WORK TASK | The answer must be a single number: the count of lines in the data below that hold the word "survey".

SUPPLIED DATA: Begin

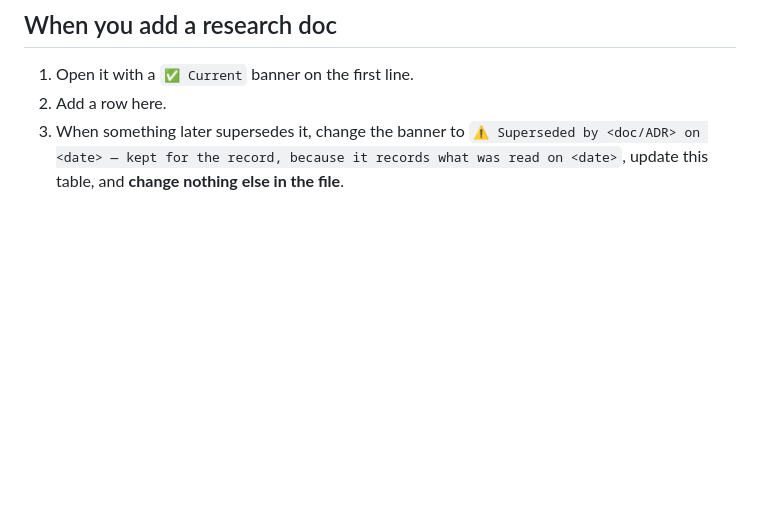
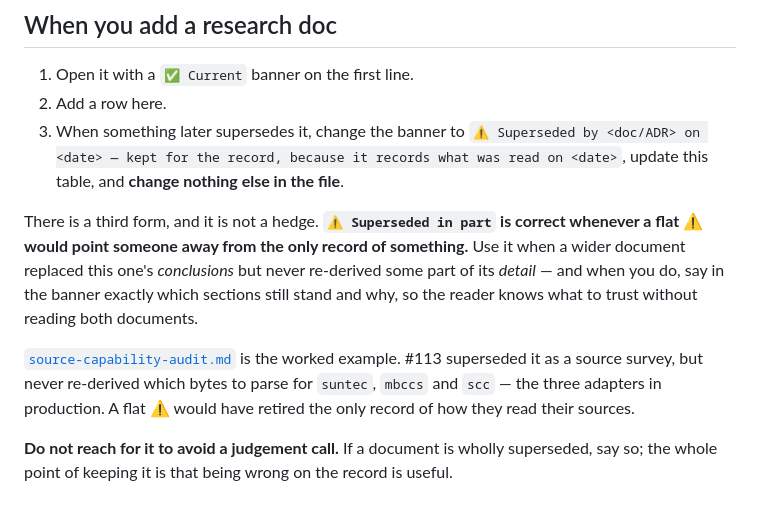
Before and after one commit to edw93d/20260716SingaporeTourismCalendar, a Markdown page: docs/research/README.md, the part around the change. Drawn GitHub-style; blank space fills up the shorter version.

Commit message:
Document the third banner form in the research index (#139)
The index told the next person to use one of two banners — ⚠️ Superseded
or ✅ Current — while main already carried a third on
source-capability-audit.md, which is superseded as a source survey but is
still the only record of the field-level parsing for the three v1
adapters in production.

A convention doc that contradicts a live example in the same directory is
worse than one that says nothing, so the partial form is now written down
with that file as the worked example, plus the limit on it: it is for
when a flat ⚠️ would point someone away from the only record of
something, not for avoiding a judgement call.

Co-authored-by: Claude Opus 5 <noreply@anthropic.com>

```diff
--- a/docs/research/README.md
+++ b/docs/research/README.md
@@ -52,3 +52,17 @@ postdate every audit above. Where a research doc states a legal verdict, the reg
 3. When something later supersedes it, change the banner to `⚠️ Superseded by <doc/ADR> on <date> —
    kept for the record, because it records what was read on <date>`, update this table, and **change
    nothing else in the file**.
+
+There is a third form, and it is not a hedge. **`⚠️ Superseded in part` is correct whenever a flat
+⚠️ would point someone away from the only record of something.** Use it when a wider document
+replaced this one's *conclusions* but never re-derived some part of its *detail* — and when you do,
+say in the banner exactly which sections still stand and why, so the reader knows what to trust
+without reading both documents.
+
+[`source-capability-audit.md`](source-capability-audit.md) is the worked example. #113 superseded it
+as a source survey, but never re-derived which bytes to parse for `suntec`, `mbccs` and `scc` — the
+three adapters in production. A flat ⚠️ would have retired the only record of how they read their
+sources.
+
+**Do not reach for it to avoid a judgement call.** If a document is wholly superseded, say so; the
+whole point of keeping it is that being wrong on the record is useful.
```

SUPPLIED DATA: End

RESULT BELOW | 2